◆ About this task
All the data should be repeated exactly. Any image in it is left out.

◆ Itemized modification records
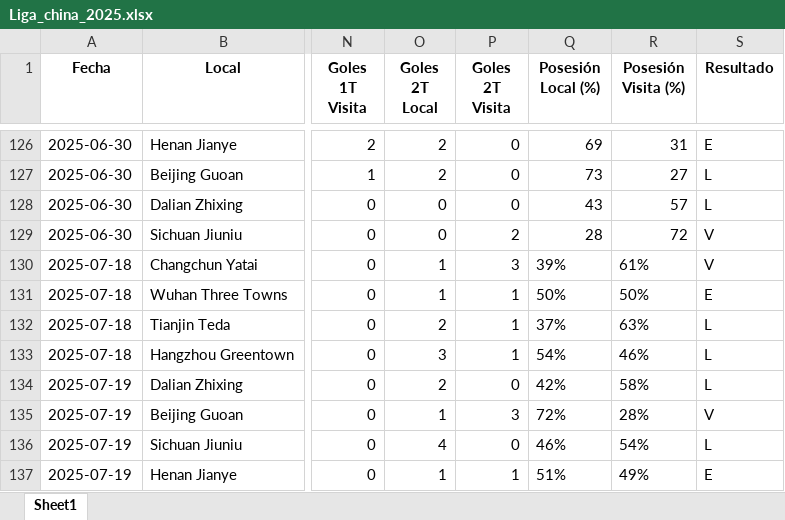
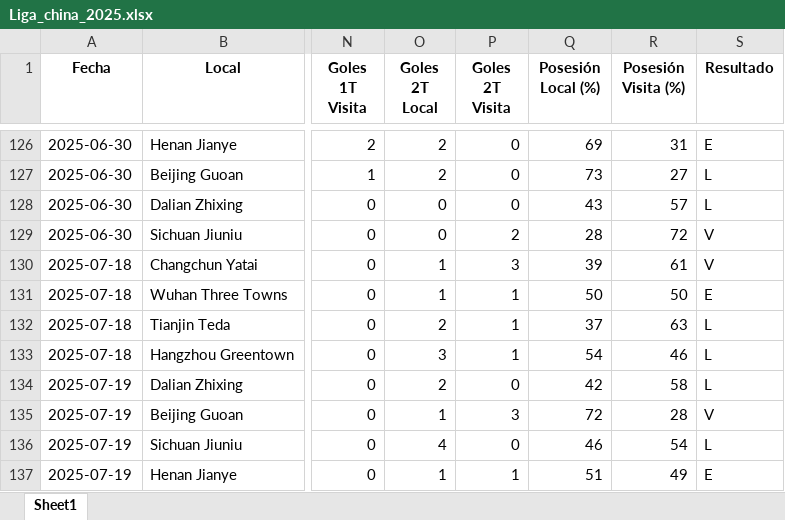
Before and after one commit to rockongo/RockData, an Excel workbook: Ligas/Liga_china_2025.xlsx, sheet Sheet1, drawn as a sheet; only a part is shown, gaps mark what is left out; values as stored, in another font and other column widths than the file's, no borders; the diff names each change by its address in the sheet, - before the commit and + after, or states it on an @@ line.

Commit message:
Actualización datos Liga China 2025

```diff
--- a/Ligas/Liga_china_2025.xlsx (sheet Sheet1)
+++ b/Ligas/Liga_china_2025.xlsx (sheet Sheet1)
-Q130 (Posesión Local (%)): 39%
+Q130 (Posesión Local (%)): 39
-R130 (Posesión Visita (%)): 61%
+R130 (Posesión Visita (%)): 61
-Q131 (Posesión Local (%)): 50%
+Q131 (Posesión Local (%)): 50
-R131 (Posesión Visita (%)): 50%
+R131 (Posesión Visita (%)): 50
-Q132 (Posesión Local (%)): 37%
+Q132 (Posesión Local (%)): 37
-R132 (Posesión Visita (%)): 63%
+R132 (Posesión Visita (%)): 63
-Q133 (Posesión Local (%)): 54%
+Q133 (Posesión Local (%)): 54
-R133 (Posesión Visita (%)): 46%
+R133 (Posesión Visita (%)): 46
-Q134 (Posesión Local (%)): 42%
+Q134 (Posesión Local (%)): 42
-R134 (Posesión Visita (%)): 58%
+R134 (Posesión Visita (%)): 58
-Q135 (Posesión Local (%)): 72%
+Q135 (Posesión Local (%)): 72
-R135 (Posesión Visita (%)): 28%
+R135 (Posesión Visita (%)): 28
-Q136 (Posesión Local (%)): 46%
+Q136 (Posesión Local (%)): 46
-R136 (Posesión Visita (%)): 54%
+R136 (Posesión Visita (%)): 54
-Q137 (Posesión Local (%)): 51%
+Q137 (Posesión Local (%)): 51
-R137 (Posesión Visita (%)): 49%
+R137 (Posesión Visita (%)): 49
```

◆ Solution to this exercise
Before and after one commit to rockongo/RockData, an Excel workbook: Ligas/Liga_china_2025.xlsx, sheet Sheet1, drawn as a sheet; only a part is shown, gaps mark what is left out; values as stored, in another font and other column widths than the file's, no borders; the diff names each change by its address in the sheet, - before the commit and + after, or states it on an @@ line.

Commit message:
Actualización datos Liga China 2025

```diff
--- a/Ligas/Liga_china_2025.xlsx (sheet Sheet1)
+++ b/Ligas/Liga_china_2025.xlsx (sheet Sheet1)
-Q130 (Posesión Local (%)): 39%
+Q130 (Posesión Local (%)): 39
-R130 (Posesión Visita (%)): 61%
+R130 (Posesión Visita (%)): 61
-Q131 (Posesión Local (%)): 50%
+Q131 (Posesión Local (%)): 50
-R131 (Posesión Visita (%)): 50%
+R131 (Posesión Visita (%)): 50
-Q132 (Posesión Local (%)): 37%
+Q132 (Posesión Local (%)): 37
-R132 (Posesión Visita (%)): 63%
+R132 (Posesión Visita (%)): 63
-Q133 (Posesión Local (%)): 54%
+Q133 (Posesión Local (%)): 54
-R133 (Posesión Visita (%)): 46%
+R133 (Posesión Visita (%)): 46
-Q134 (Posesión Local (%)): 42%
+Q134 (Posesión Local (%)): 42
-R134 (Posesión Visita (%)): 58%
+R134 (Posesión Visita (%)): 58
-Q135 (Posesión Local (%)): 72%
+Q135 (Posesión Local (%)): 72
-R135 (Posesión Visita (%)): 28%
+R135 (Posesión Visita (%)): 28
-Q136 (Posesión Local (%)): 46%
+Q136 (Posesión Local (%)): 46
-R136 (Posesión Visita (%)): 54%
+R136 (Posesión Visita (%)): 54
-Q137 (Posesión Local (%)): 51%
+Q137 (Posesión Local (%)): 51
-R137 (Posesión Visita (%)): 49%
+R137 (Posesión Visita (%)): 49
```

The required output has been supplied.